The past few weeks have been trying for the airline industry: passengers stung by scorpions, passengers being drug off the plane, #legginsgate and thousands of cancelled flights at ATL due to storms. While reading and adhering to dress codes and following airline personnel requests – however inconvenient they may be – might have helped avoid some of these scenarios, there’s absolutely nothing we can do to prevent a delayed flight, or even flight cancellations, due to weather. But we can take certain actions after the event. In any case, the last thing we should do is to lose our cool, even if airline representatives aren’t able to fully accommodate our needs or wants.
How To Deal With Flight Cancellations
Flight cancellations can be some of the most frustrating travel events. Depending on the situation, a cancelled flight could derail the entire vacation. But following a few steps, in order, could help mitigate the damage done. Please note that this guide is intended for leisure travel, business travelers should coordinate cases of flight disruptions with their employer and follow company policy.
Whenever booking a flight, it’s always a good idea to download the airline app and to log in. Not only does this give you access to very convenient mobile boarding passes, but more importantly, it keeps you up to date on flight updates. Another good practice is to sign up for text message updates. Either way, as soon as you learn of the flight cancellation, get online or on the app and try to reschedule your flight. Whenever possible, airlines try to offer alternatives online for you to book directly. This feature, however, is not always available and it’s a good idea to call the airline simultaneously and to get in queue.
Call Airline That Operates Flight
While you’re in the process of rebooking online, you should already be in line to talk to a representative of the airline that operated the flight. That means, if you’ve used Air France/KLM Flying Blue miles to book a Delta operated flight from ATL to FRA, call Delta Airlines. It was their flight that was affected, for whatever reason, so they should find you another way to get you to your destination. In case of an international flight, you also have the option of contacting the airline’s hotline in the country of your destination. The recent storm in Atlanta caused such a flight disruption that the US Delta hotline was completely overwhelmed and some passengers never got through to customer service or reservations. But Delta hotlines in other countries were unaffected by this and operated as usual.
Call Airline Or Travel Agency You Used For Booking
If you were still unable to receive help, go ahead and contact the airline or travel company you used to book the flight originally. The reason I do not advise to contact them initially is because their resources could be limited, and they’ll usually ask you if you already talked to the airline that was supposed to operate the flight. In the case of booking with Flying Blue for instance, they will do everything they can to find you a new flight, but since Flying Blue is an airline frequent flyer program, their computer systems generally limit them to finding you an award space. This is even the case if they need to completely outsource and search for a flight outside of the Flying Blue/SkyTeam network to get you to your destination. You can provide them with a flight number and date for a flight you’d like to be booked on and chances are that the representative on the phone won’t even find it in the system.
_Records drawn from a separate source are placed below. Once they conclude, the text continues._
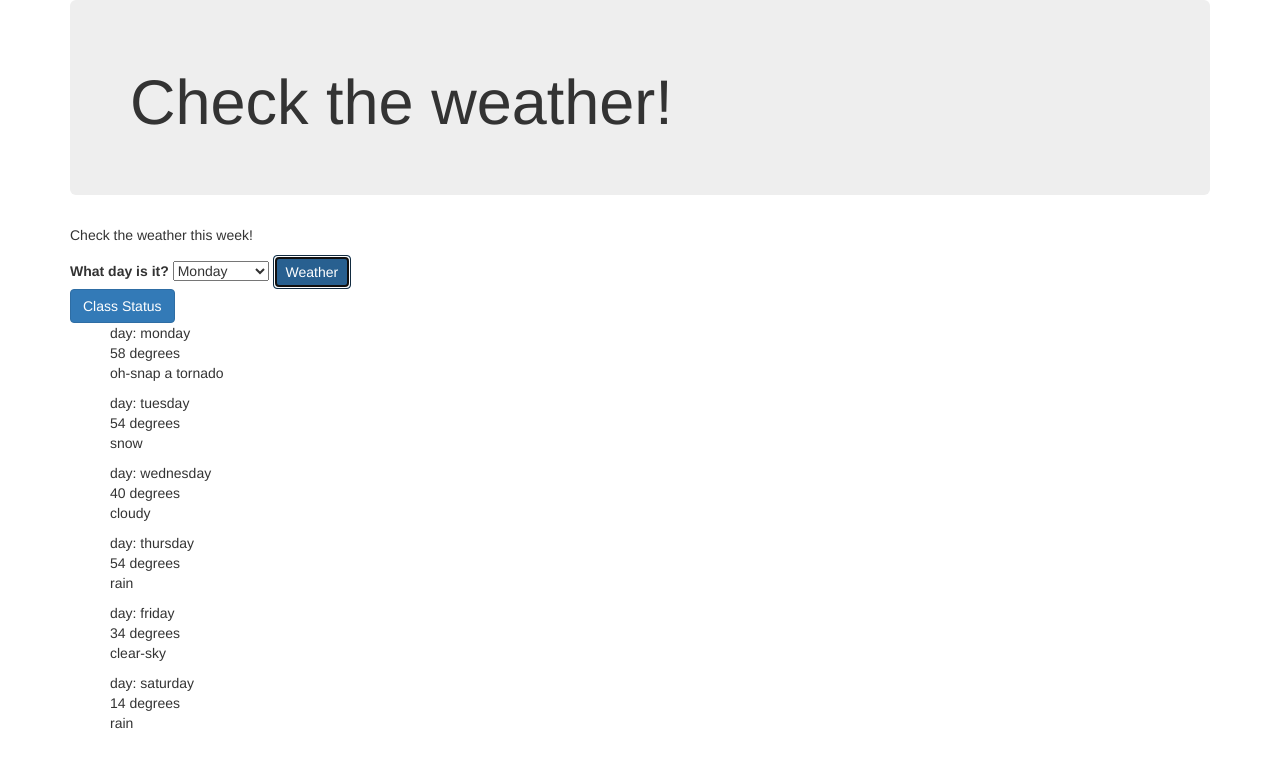
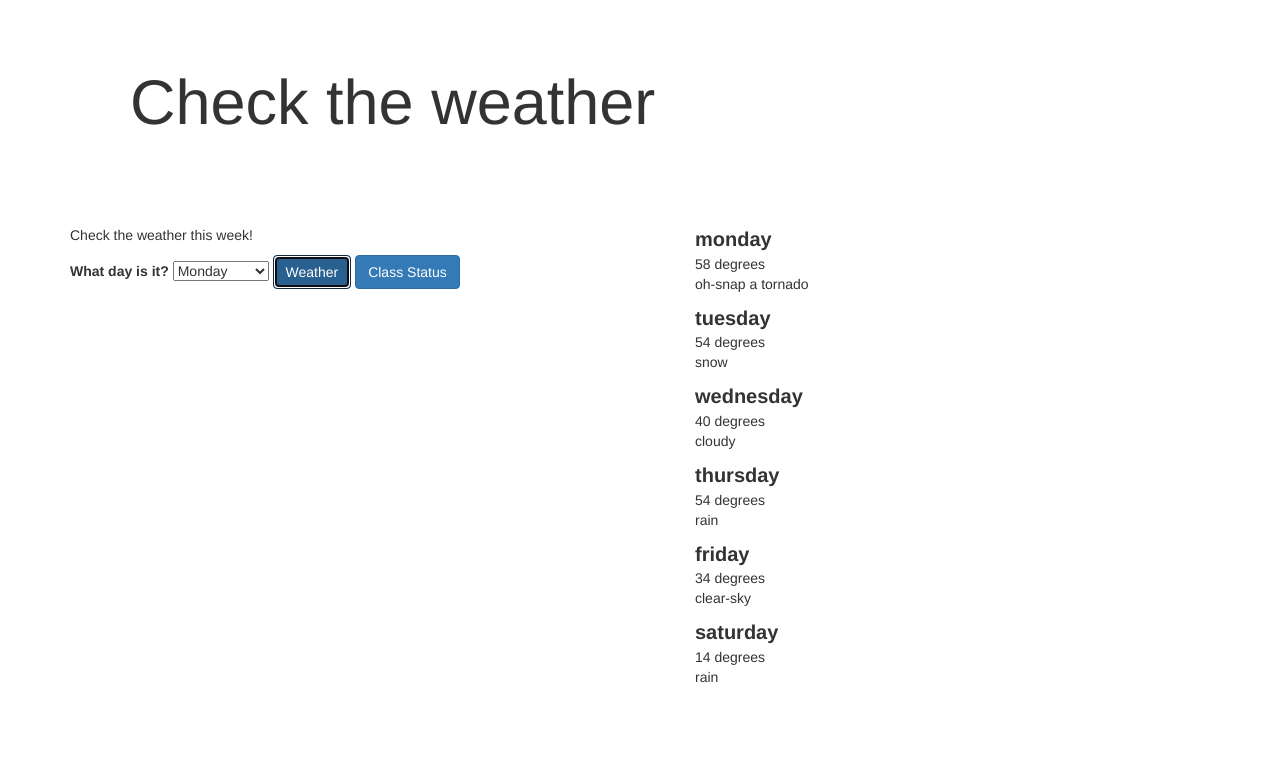
Before and after one commit to tristansetha/weather-day, a plain HTML site: page index.html in a window 1280 px wide. Both pictures are taken after a click on the button "Weather". Drawn offline with Linux system fonts and the light colour scheme.

Commit message:
output on the right side and changed style of text

```diff
--- a/css/styles.css
+++ b/css/styles.css
@@ -1,3 +1,9 @@
-/* #check-class-status {
-    float: left;
-} */
+.dayTitle {
+    font-style: helvetica;
+    font-weight: bold;
+    font-size: 20px;
+}
+
+.jumbotron {
+    background-color:rgba(0, 0, 0, 0.0);
+}
--- a/index.html
+++ b/index.html
@@ -5,11 +5,11 @@
   <link href="css/styles.css" rel="stylesheet" type="text/css">
   <script src="js/jquery-3.3.1.js"></script>
   <script src="js/scripts.js"></script>
-  <title></title>
+  <title>five day forecast</title>
 </head>
 <body>
   <div class="container">
-    <div class="jumbotron"><h1>Check the weather!</h1></div>
+    <div class="jumbotron"><h1>Check the weather</h1></div>
     <div class="row">
       <div class="col-md-6">
 
@@ -26,41 +26,43 @@
           </select>
 
           <button type="submit" class="btn btn-primary">Weather</button>
+          <button id="check-class-status" type="button" class="btn btn-primary">Class Status</button>
         </form>
-        <div class="row"></div>
-          <button id="check-class-status" type="button" class="btn btn-primary">Class Status</button>
-          <ol style="list-style-type:none;" id="day0">
-            <li id="day0"></li>
+
+      </div>
+      <div class="col-md-6">
+        <ol style="list-style-type:none;">
+          <li class ="dayTitle" id="day0"></li>
           <li id="day0-temp"></li>
           <li id="day0-precip"></li>
           <li id="day0-classStatus"></li>
         </ol>
-          <ol style="list-style-type:none;" id="day1">
-            <li id="day1"></li>
+        <ol style="list-style-type:none;">
+          <li class ="dayTitle" id="day1"></li>
           <li id="day1-temp"></li>
           <li id="day1-precip"></li>
           <li id="day1-classStatus"></li>
         </ol>
-          <ol style="list-style-type:none;" id="day2">
-            <li id="day2"></li>
+        <ol style="list-style-type:none;">
+          <li class ="dayTitle" id="day2"></li>
           <li id="day2-temp"></li>
           <li id="day2-precip"></li>
           <li id="day2-classStatus"></li>
         </ol>
-        <ol style="list-style-type:none;" id="day3">
-            <li id="day3"></li>
+        <ol style="list-style-type:none;">
+          <li class ="dayTitle" id="day3"></li>
           <li id="day3-temp"></li>
           <li id="day3-precip"></li>
           <li id="day3-classStatus"></li>
         </ol>
-          <ol style="list-style-type:none;" id="day4">
-            <li id="day4"></li>
+        <ol style="list-style-type:none;">
+          <li class ="dayTitle" id="day4"></li>
           <li id="day4-temp"></li>
           <li id="day4-precip"></li>
           <li id="day4-classStatus"></li>
         </ol>
-          <ol style="list-style-type:none;" id="day5">
-            <li id="day5"></li>
+        <ol style="list-style-type:none;">
+          <li class ="dayTitle" id="day5"></li>
           <li id="day5-temp"></li>
           <li id="day5-precip"></li>
           <li id="day5-classStatus"></li>
--- a/js/scripts.js
+++ b/js/scripts.js
@@ -23,7 +23,7 @@ $(document).ready(function() {
         var inputtedDay = $("select#selectDay").val();
 
         var tempArray = [...Array(70).keys()];
-        var precipArray = ["blizzard", "snow", "cloudy", "light-rain", "rain", "heavy-rain", "sunny", "windy", "oh-snap a tornado", "clear-sky"]
+        var precipArray = ["blizzard", "snow", "cloudy", "light-rain", "rain", "heavy-rain", "sunny", "windy", "oh-snap a tornado", "clear-sky"];
 
         tempArray[Math.floor(Math.random() * tempArray.length)];
         precipArray[Math.floor(Math.random() * precipArray.length)];
@@ -40,7 +40,7 @@ $(document).ready(function() {
             dayArray.push("thursday", "friday", "saturday", "sunday", "monday", "tuesday");
         } else if (inputtedDay == "friday") {
             dayArray.push("friday", "saturday", "sunday", "monday", "tuesday", "wednesday");
-        }
+        };
 
         var newDay0 = new Day(dayArray[0], tempArray[Math.floor(Math.random() * tempArray.length)], precipArray[Math.floor(Math.random() * precipArray.length)]);
         var newDay1 = new Day(dayArray[1], tempArray[Math.floor(Math.random() * tempArray.length)], precipArray[Math.floor(Math.random() * precipArray.length)]);
@@ -49,7 +49,7 @@ $(document).ready(function() {
         var newDay4 = new Day(dayArray[4], tempArray[Math.floor(Math.random() * tempArray.length)], precipArray[Math.floor(Math.random() * precipArray.length)]);
         var newDay5 = new Day(dayArray[5], tempArray[Math.floor(Math.random() * tempArray.length)], precipArray[Math.floor(Math.random() * precipArray.length)]);
 
-        $("li#day0").text("day:" + " " + newDay0.days);
+        $("li#day0").text(newDay0.days);
         $("li#day0-temp").text(newDay0.temp + " " + "degrees");
         $("li#day0-precip").text(newDay0.precip);
 
@@ -59,7 +59,7 @@ $(document).ready(function() {
         });
 
 
-        $("li#day1").text("day:" + " " + newDay1.days);
+        $("li#day1").text(newDay1.days);
         $("li#day1-temp").text(newDay1.temp + " " + "degrees");
         $("li#day1-precip").text(newDay1.precip);
 
@@ -68,7 +68,7 @@ $(document).ready(function() {
             $("li#day1-classStatus").toggle();
         });
 
-        $("li#day2").text("day:" + " " + newDay2.days);
+        $("li#day2").text(newDay2.days);
         $("li#day2-temp").text(newDay2.temp + " " + "degrees");
         $("li#day2-precip").text(newDay2.precip);
 
@@ -77,7 +77,7 @@ $(document).ready(function() {
             $("li#day2-classStatus").toggle();
         });
 
-        $("li#day3").text("day:" + " " + newDay3.days);
+        $("li#day3").text(newDay3.days);
         $("li#day3-temp").text(newDay3.temp + " " + "degrees");
         $("li#day3-precip").text(newDay3.precip);
 
@@ -86,7 +86,7 @@ $(document).ready(function() {
             $("li#day3-classStatus").toggle();
         });
 
-        $("li#day4").text("day:" + " " + newDay4.days);
+        $("li#day4").text(newDay4.days);
         $("li#day4-temp").text(newDay4.temp + " " + "degrees");
         $("li#day4-precip").text(newDay4.precip);
 
@@ -95,7 +95,7 @@ $(document).ready(function() {
             $("li#day4-classStatus").toggle();
         });
 
-        $("li#day5").text("day:" + " " + newDay5.days);
+        $("li#day5").text(newDay5.days);
         $("li#day5-temp").text(newDay5.temp + " " + "degrees");
         $("li#day5-precip").text(newDay5.precip);
 
```
Lines whose indentation alone changed are shown as unchanged.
As you’re searching for a new flight online and waiting in queue to talk to customer service/reservations, get on Twitter and contact any airline or travel agency that was involved in booking or carrying out the flight. Replies may come at a delay, but you want as many shots at talking to the airline as possible. Facebook is another great tool to get a flight rebooked.
If all else fails, go to the airport. The airline will have representatives there that will be able to assist you. In fact, depending on the proximity to the local airport and the time of the day, feel free to immediately skip to this step. Just make sure to bring your luggage, because you never know what flight you may be offered. I’ve been in situations where I talked to a supervisor at the check-in counter about my cancelled flight while finally receiving a reply on Twitter from the airline I used for booking. Now my biggest problem in life was to pick between the two flights I’d been offered. I can think of worse situations to be in.
In case of a flight cancellation, the key is to be as flexible as possible. You may not fly in your preferred class or on the same day even. Instead of a non-stop flight, you may now have a layover or two. The important thing is that you make it to your destination safely. Keep your frustration to a minimum. The last thing an airline wants to do is to cancel flights, so when they do, it’s usually due to weather or for mechanical reasons. Either way, it’s probably a good thing that it was discovered pre-flight and not mid-air, so don’t be too upset.
What was your worst travel experience due to flight cancellations or delay?